The use of digital solutions in the course of the house building process can have a serious impact on the labour time required for a project from conception to completion. Furthermore, it doesn’t take much to understand that less labour time equals to lower labour cost.

Long story short, the less time, effort and resources spent on planning, communicating, organising and rearranging your programme the easier it gets to finish your project on time and on budget.

Connect the office to the site

From this corner, we have analysed many times the value of reliable mobile field reporting. The rapid evolution of digital tools has made it possible for all project stakeholders to submit updates, photos or communicate problems from the site in real-time.

This seamless connection between the back-office and the building site is powerful, as it can make it easier for the entire team to respond fast and with great precision to any burning issues and prevent project delays, budget overruns and resource-demanding reworks.

It is no exaggeration to consider mobile field reporting as a true game changer if we take into account the ever-changing nature of a construction site.

Here is an example of how mobile field reporting works in LetsBuild:

Better use of data and standardisation

Ever heard of predictive analytics? Many construction experts see it as the Holy Grail of the sector and they are probably right. As a rule, a housebuilding project can generate a massive amount of data.
What happens to these valuable bits of information, though? This is where digital tools and reliable construction software come to the picture. Their use could ensure the capturing and proper analysis of this data both for ongoing and future projects.

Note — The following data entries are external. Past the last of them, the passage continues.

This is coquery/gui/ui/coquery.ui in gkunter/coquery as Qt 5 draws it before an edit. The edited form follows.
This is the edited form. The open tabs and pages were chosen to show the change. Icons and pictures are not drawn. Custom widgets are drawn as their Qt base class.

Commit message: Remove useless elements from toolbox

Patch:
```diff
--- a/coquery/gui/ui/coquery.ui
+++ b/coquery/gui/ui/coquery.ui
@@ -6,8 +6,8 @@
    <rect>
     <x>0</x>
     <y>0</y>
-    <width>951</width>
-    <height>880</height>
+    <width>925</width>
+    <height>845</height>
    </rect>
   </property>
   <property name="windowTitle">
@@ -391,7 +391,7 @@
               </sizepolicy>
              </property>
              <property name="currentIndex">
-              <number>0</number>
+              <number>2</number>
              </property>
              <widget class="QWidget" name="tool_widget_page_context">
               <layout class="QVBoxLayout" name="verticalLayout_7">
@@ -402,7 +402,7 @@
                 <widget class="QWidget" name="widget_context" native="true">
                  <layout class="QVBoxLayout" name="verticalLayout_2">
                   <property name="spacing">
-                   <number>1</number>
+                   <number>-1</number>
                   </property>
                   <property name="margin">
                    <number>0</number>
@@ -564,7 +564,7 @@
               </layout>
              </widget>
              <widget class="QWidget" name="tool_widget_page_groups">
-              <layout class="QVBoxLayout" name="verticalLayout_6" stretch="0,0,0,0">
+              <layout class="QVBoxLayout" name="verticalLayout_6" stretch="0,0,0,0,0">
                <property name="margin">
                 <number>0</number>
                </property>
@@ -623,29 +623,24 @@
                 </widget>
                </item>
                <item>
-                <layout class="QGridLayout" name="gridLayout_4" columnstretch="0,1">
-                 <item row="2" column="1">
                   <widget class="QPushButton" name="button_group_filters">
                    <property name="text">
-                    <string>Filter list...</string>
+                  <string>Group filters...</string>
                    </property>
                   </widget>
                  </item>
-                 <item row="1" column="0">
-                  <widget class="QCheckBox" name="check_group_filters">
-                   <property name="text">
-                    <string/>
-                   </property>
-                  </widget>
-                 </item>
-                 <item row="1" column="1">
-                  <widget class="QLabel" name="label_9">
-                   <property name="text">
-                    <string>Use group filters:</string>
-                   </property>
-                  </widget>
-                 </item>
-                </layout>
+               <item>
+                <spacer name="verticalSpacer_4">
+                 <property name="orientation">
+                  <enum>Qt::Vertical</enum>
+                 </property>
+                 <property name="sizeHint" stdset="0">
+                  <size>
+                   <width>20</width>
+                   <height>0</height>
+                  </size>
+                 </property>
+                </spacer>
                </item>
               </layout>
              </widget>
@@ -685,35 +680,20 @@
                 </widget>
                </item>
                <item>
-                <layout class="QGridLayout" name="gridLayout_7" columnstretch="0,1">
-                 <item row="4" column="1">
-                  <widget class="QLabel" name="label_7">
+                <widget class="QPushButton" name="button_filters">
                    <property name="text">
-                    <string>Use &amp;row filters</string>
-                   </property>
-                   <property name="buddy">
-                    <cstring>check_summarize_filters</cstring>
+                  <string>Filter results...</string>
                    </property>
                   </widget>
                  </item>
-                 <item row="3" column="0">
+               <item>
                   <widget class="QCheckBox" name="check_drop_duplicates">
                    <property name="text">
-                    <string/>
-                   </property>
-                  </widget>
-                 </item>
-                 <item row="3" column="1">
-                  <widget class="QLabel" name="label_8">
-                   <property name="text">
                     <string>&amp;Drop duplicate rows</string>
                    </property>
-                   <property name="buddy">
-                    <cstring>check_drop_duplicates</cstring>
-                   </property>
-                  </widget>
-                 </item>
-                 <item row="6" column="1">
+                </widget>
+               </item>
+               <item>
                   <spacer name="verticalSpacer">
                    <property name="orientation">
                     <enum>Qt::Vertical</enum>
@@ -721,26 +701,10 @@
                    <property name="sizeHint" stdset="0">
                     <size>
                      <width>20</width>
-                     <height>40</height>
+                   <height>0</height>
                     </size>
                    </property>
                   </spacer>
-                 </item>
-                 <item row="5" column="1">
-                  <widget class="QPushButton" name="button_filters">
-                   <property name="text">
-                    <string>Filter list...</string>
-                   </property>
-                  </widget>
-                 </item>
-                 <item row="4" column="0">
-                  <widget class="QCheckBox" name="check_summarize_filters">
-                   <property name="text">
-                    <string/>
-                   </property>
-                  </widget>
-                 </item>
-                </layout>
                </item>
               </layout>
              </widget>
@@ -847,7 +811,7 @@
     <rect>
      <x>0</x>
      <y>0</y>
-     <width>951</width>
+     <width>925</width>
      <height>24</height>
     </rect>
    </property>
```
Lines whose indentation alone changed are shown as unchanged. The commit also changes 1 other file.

In that manner, the standardisation of the building process can get one step closer. This would signify less time required both for designing and developing a project. In other words, it would allow the acceleration of the project life-cycle and would make it possible for housebuilders to produce more affordable houses on a yearly basis.

Project replication

Another solid step toward standardisation is project replication. In a sentence, it’s the option of duplicating a project in order to build an exact copy of the initial version which can later be used in a different project. Construction software (eg. LetsBuild) can provide housebuilders with this powerful feature.

Such an option can save precious time in the course of the construction process in terms of designing, developing and delivering a housebuilding project.

Sharing knowledge and expertise

Few could deny that becoming better in sharing knowledge and expertise across teams and projects is one of the issues that the sector has to address. Digital tools can play a decisive role in that direction.

This can be an incredible productivity boost since there will be less time spent on coordinating and more on developing the project. Most important, valuable insights which could be used in future projects are now collected, stored and properly analysed.

Final word

Summing up, the crisis in the UK housebuilding sector is getting more intense year after year and affordable housing appears to be one of the primary nightmares. A number of bold reforms are required but they can’t be on their own the solution to the problem. A focus on digitalisation and the ways in which it can transform the building process is also necessary.